The shuttle finally discharges me at AD.1 Hotel located in a small side street near the market. It’s a simple place and surprise! surprise has goid wiring wifi.
I spend the rest of the afternoon at Mandalay’s top sites which include the Royal Palace which is truly fit for royalty with its immense and spacious compound. The buildings are mostly reconstructions, though.
Unlike Bangkok’s royal place, it wasn’t teeming with too many people. Maybe because it was late in the afternoon already. Yeah, I know some refuse to pay the $10 combo ticket which includes the other sights but hey might as well see Mandalay’s sights (more on the political-ethical issue in another post).
Hired a motorbike taxi (MKK 15,000) to bring me to the pagodas and to Mandalay Hill for sunset.
The Shwenandaw Kyaung is a lovely richly carved monastery.
Feminists will be up in arms on this, though.
If your library looked like this, it would be such a pleasure to read. Just some of the rows of “pages” in the “book” in Kuthodaw Paya. You not only get to read but you get to exercise as you walk from row to row.
It also houses a 127-year old tree. Like a lot of elderly things, this one c also needs propping-up.
However, Sandamuni Paya has more “books.”
It also has a lovely stuppa.
Up to Mandalay Hill for the obligatory sunset and view of the sprawling and flat city.
Here’s the temple.
But what I really like is the circle of clay water containers for thirsty people.
I ended the day with dinner at the Green Elephant.

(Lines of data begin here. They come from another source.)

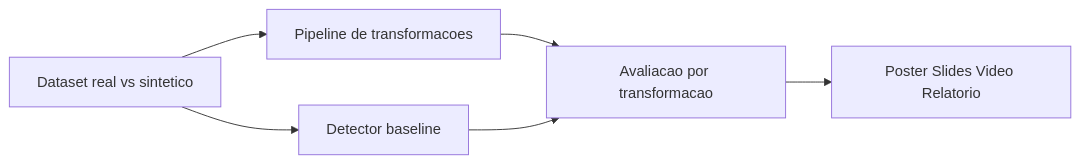
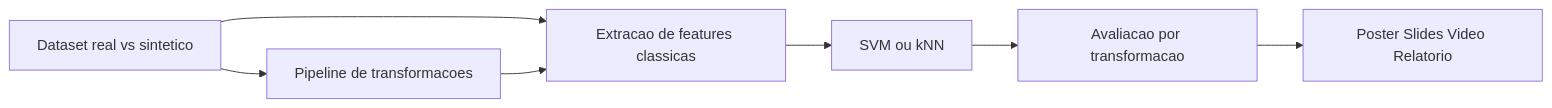
One commit to Ig0r-Rosa/DeteccaoImagensSinteticas changed the diagram in README.md. Above: the diagram before and after it, drawn with Mermaid. The commit also changed other lines of this file and 6 other files, not shown here.

````diff
--- a/README.md
+++ b/README.md
@@ -28,14 +30,16 @@
 ```mermaid
 flowchart LR
     dataset[Dataset real vs sintetico]
+    features[Extracao de features classicas]
     transforms[Pipeline de transformacoes]
-    detector[Detector baseline]
+    classifier[SVM ou kNN]
     eval[Avaliacao por transformacao]
     outputs[Poster Slides Video Relatorio]
 
+    dataset --> features
+    features --> classifier
     dataset --> transforms
-    dataset --> detector
-    transforms --> eval
-    detector --> eval
+    transforms --> features
+    classifier --> eval
     eval --> outputs
 ```
````
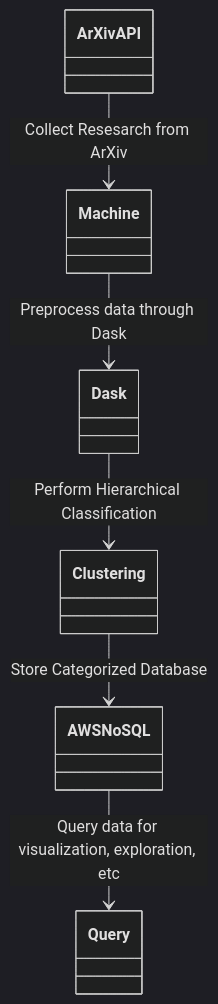
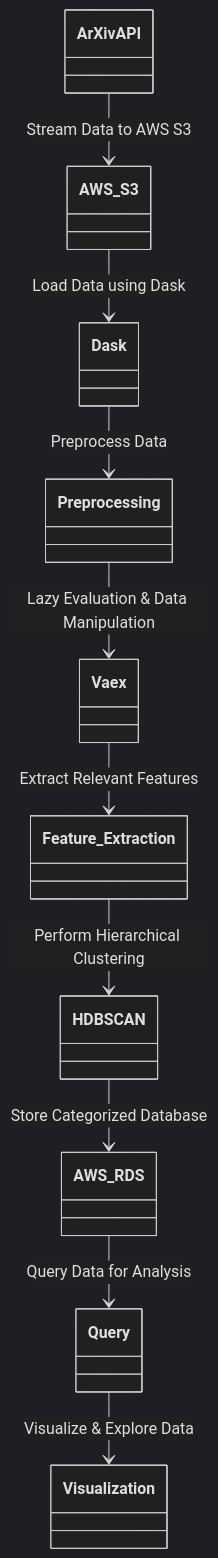
Before and after one commit to branisk/Eco-Sourced: the diagram in README.md, drawn with Mermaid (dark theme). The commit also changed other lines of this file, not shown here.

````diff
--- a/README.md
+++ b/README.md
@@ -13,14 +14,22 @@
 ```mermaid
 classDiagram
-    participant Machine
     participant ArXivAPI
-    participant AWSNoSQL
+    participant AWS_S3
+    participant AWS_RDS
     participant Dask
-    participant Clustering
+    participant Vaex
+    participant Preprocessing
+    participant Feature_Extraction
+    participant HDBSCAN
     participant Query
-    ArXivAPI --> Machine: Collect Resesarch from ArXiv
-    Machine --> Dask: Preprocess data through Dask
-    Dask --> Clustering: Perform Hierarchical Classification
-    Clustering --> AWSNoSQL: Store Categorized Database
-    AWSNoSQL --> Query: Query data for visualization, exploration, etc
+    participant Visualization
+    ArXivAPI --> AWS_S3: Stream Data to AWS S3
+    AWS_S3 --> Dask: Load Data using Dask
+    Dask --> Preprocessing: Preprocess Data
+    Preprocessing --> Vaex: Lazy Evaluation & Data Manipulation
+    Vaex --> Feature_Extraction: Extract Relevant Features
+    Feature_Extraction --> HDBSCAN: Perform Hierarchical Clustering
+    HDBSCAN --> AWS_RDS: Store Categorized Database
+    AWS_RDS --> Query: Query Data for Analysis
+    Query --> Visualization: Visualize & Explore Data
 ```
````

The Mushrooms with Burmese Shrimp Paste and Coconut Ricebwas tasty and delicious.
Dessert was Green Sago with Coconut Cream.
Then on to the Mandalay Marionettes Theater for a show.